**TRY IT:** With the images removed, reproduce each entry below word for word.

Edit tracking data
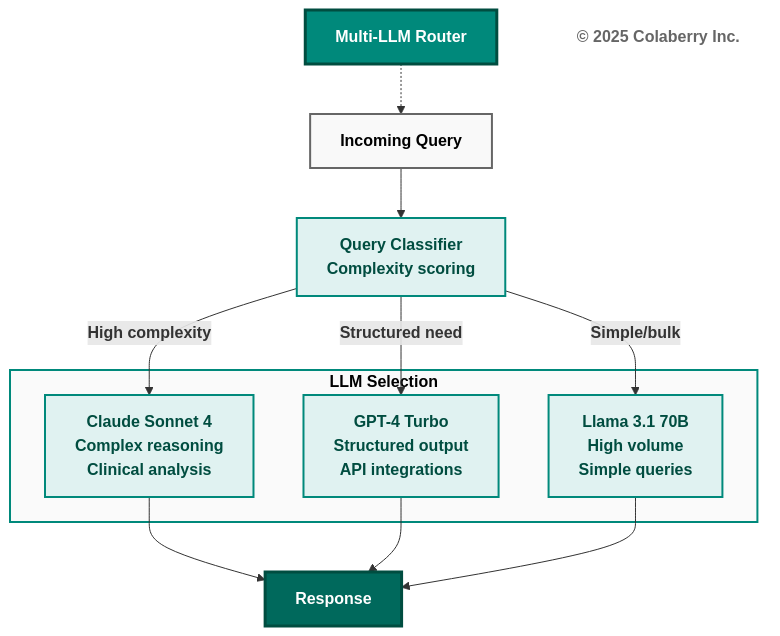
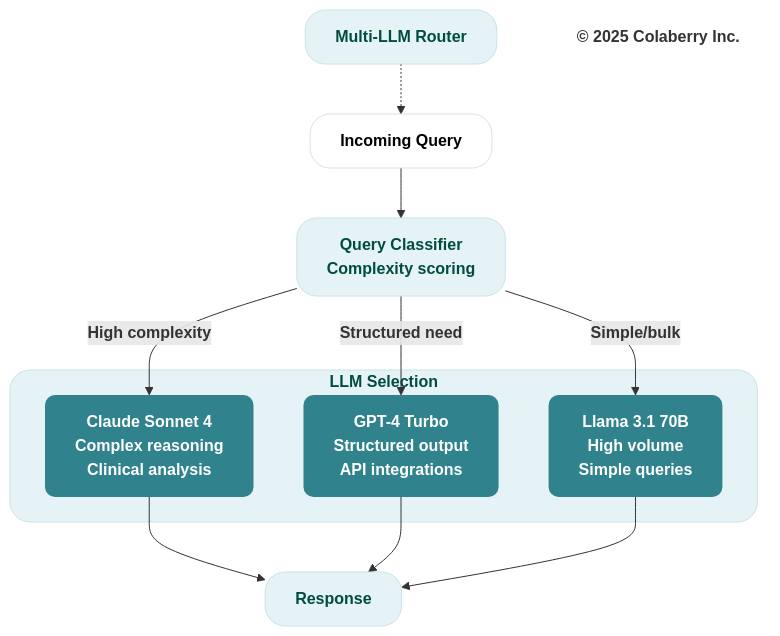
One commit to saitejesh-cyber/trust-before-intelligence-book changed the ninth of 13 diagrams in manuscript/06_chapter_5_intelligence_layers.md. Above: the diagram before and after it, drawn with Mermaid. The commit also changed other lines of this file and 7 other files, not shown here.

Commit message:
Chapter 6to13: Updated mermaid diagrams based on new colaberry color code

````diff
--- a/manuscript/06_chapter_5_intelligence_layers.md
+++ b/manuscript/06_chapter_5_intelligence_layers.md
@@ -737,37 +747,37 @@
 ```mermaid
 graph TB
     TITLE["<b>Multi-LLM Router</b>"]
     
     Q["<b>Incoming Query</b>"]
     
     CLASS["<b>Query Classifier</b><br/><b>Complexity scoring</b>"]
     
     subgraph routing["<b>LLM Selection</b>"]
         CLAUDE["<b>Claude Sonnet 4</b><br/><b>Complex reasoning</b><br/><b>Clinical analysis</b>"]
         GPT["<b>GPT-4 Turbo</b><br/><b>Structured output</b><br/><b>API integrations</b>"]
         LLAMA["<b>Llama 3.1 70B</b><br/><b>High volume</b><br/><b>Simple queries</b>"]
     end
     
     OUT["<b>Response</b>"]
     
     TITLE -.-> Q
     Q --> CLASS
     CLASS -->|<b>High complexity</b>| CLAUDE
     CLASS -->|<b>Structured need</b>| GPT
     CLASS -->|<b>Simple/bulk</b>| LLAMA
     CLAUDE --> OUT
     GPT --> OUT
     LLAMA --> OUT
     
     Copyright["<b>© 2025 Colaberry Inc.</b>"]
     
-    style TITLE fill:#00897b,color:#ffffff,stroke:#004d40,stroke-width:3px
-    style Q fill:#f9f9f9,stroke:#666666,stroke-width:2px,color:#000000
-    style CLASS fill:#e0f2f1,stroke:#00897b,stroke-width:2px,color:#004d40
-    style routing fill:#fafafa,stroke:#00897b,stroke-width:2px,color:#000000
-    style CLAUDE fill:#e0f2f1,stroke:#00897b,stroke-width:2px,color:#004d40
-    style GPT fill:#e0f2f1,stroke:#00897b,stroke-width:2px,color:#004d40
-    style LLAMA fill:#e0f2f1,stroke:#00897b,stroke-width:2px,color:#004d40
-    style OUT fill:#00695c,color:#ffffff,stroke:#004d40,stroke-width:3px
-    style Copyright fill:#ffffff,stroke:none,color:#666666
+    style TITLE fill:#e6f3f6,stroke:#c7e3ea,stroke-width:1px,color:#004d40,rx:20,ry:20
+    style Q fill:#ffffff,stroke:#e0e0e0,stroke-width:1px,color:#000000,rx:20,ry:20
+    style CLASS fill:#e6f3f6,stroke:#c7e3ea,stroke-width:1px,color:#004d40,rx:20,ry:20
+    style routing fill:#e6f3f6,stroke:#c7e3ea,stroke-width:1px,color:#004d40,rx:20,ry:20
+    style CLAUDE fill:#30838C,stroke:none,color:#ffffff,rx:10,ry:10
+    style GPT fill:#30838C,stroke:none,color:#ffffff,rx:10,ry:10
+    style LLAMA fill:#30838C,stroke:none,color:#ffffff,rx:10,ry:10
+    style OUT fill:#e6f3f6,stroke:#c7e3ea,stroke-width:1px,color:#004d40,rx:20,ry:20
+    style Copyright fill:none,stroke:none,color:#333333
 ```
````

**WRITTEN REPLY:**
One commit to saitejesh-cyber/trust-before-intelligence-book changed the ninth of 13 diagrams in manuscript/06_chapter_5_intelligence_layers.md. Above: the diagram before and after it, drawn with Mermaid. The commit also changed other lines of this file and 7 other files, not shown here.

Commit message:
Chapter 6to13: Updated mermaid diagrams based on new colaberry color code

````diff
--- a/manuscript/06_chapter_5_intelligence_layers.md
+++ b/manuscript/06_chapter_5_intelligence_layers.md
@@ -737,37 +747,37 @@
 ```mermaid
 graph TB
     TITLE["<b>Multi-LLM Router</b>"]
     
     Q["<b>Incoming Query</b>"]
     
     CLASS["<b>Query Classifier</b><br/><b>Complexity scoring</b>"]
     
     subgraph routing["<b>LLM Selection</b>"]
         CLAUDE["<b>Claude Sonnet 4</b><br/><b>Complex reasoning</b><br/><b>Clinical analysis</b>"]
         GPT["<b>GPT-4 Turbo</b><br/><b>Structured output</b><br/><b>API integrations</b>"]
         LLAMA["<b>Llama 3.1 70B</b><br/><b>High volume</b><br/><b>Simple queries</b>"]
     end
     
     OUT["<b>Response</b>"]
     
     TITLE -.-> Q
     Q --> CLASS
     CLASS -->|<b>High complexity</b>| CLAUDE
     CLASS -->|<b>Structured need</b>| GPT
     CLASS -->|<b>Simple/bulk</b>| LLAMA
     CLAUDE --> OUT
     GPT --> OUT
     LLAMA --> OUT
     
     Copyright["<b>© 2025 Colaberry Inc.</b>"]
     
-    style TITLE fill:#00897b,color:#ffffff,stroke:#004d40,stroke-width:3px
-    style Q fill:#f9f9f9,stroke:#666666,stroke-width:2px,color:#000000
-    style CLASS fill:#e0f2f1,stroke:#00897b,stroke-width:2px,color:#004d40
-    style routing fill:#fafafa,stroke:#00897b,stroke-width:2px,color:#000000
-    style CLAUDE fill:#e0f2f1,stroke:#00897b,stroke-width:2px,color:#004d40
-    style GPT fill:#e0f2f1,stroke:#00897b,stroke-width:2px,color:#004d40
-    style LLAMA fill:#e0f2f1,stroke:#00897b,stroke-width:2px,color:#004d40
-    style OUT fill:#00695c,color:#ffffff,stroke:#004d40,stroke-width:3px
-    style Copyright fill:#ffffff,stroke:none,color:#666666
+    style TITLE fill:#e6f3f6,stroke:#c7e3ea,stroke-width:1px,color:#004d40,rx:20,ry:20
+    style Q fill:#ffffff,stroke:#e0e0e0,stroke-width:1px,color:#000000,rx:20,ry:20
+    style CLASS fill:#e6f3f6,stroke:#c7e3ea,stroke-width:1px,color:#004d40,rx:20,ry:20
+    style routing fill:#e6f3f6,stroke:#c7e3ea,stroke-width:1px,color:#004d40,rx:20,ry:20
+    style CLAUDE fill:#30838C,stroke:none,color:#ffffff,rx:10,ry:10
+    style GPT fill:#30838C,stroke:none,color:#ffffff,rx:10,ry:10
+    style LLAMA fill:#30838C,stroke:none,color:#ffffff,rx:10,ry:10
+    style OUT fill:#e6f3f6,stroke:#c7e3ea,stroke-width:1px,color:#004d40,rx:20,ry:20
+    style Copyright fill:none,stroke:none,color:#333333
 ```
````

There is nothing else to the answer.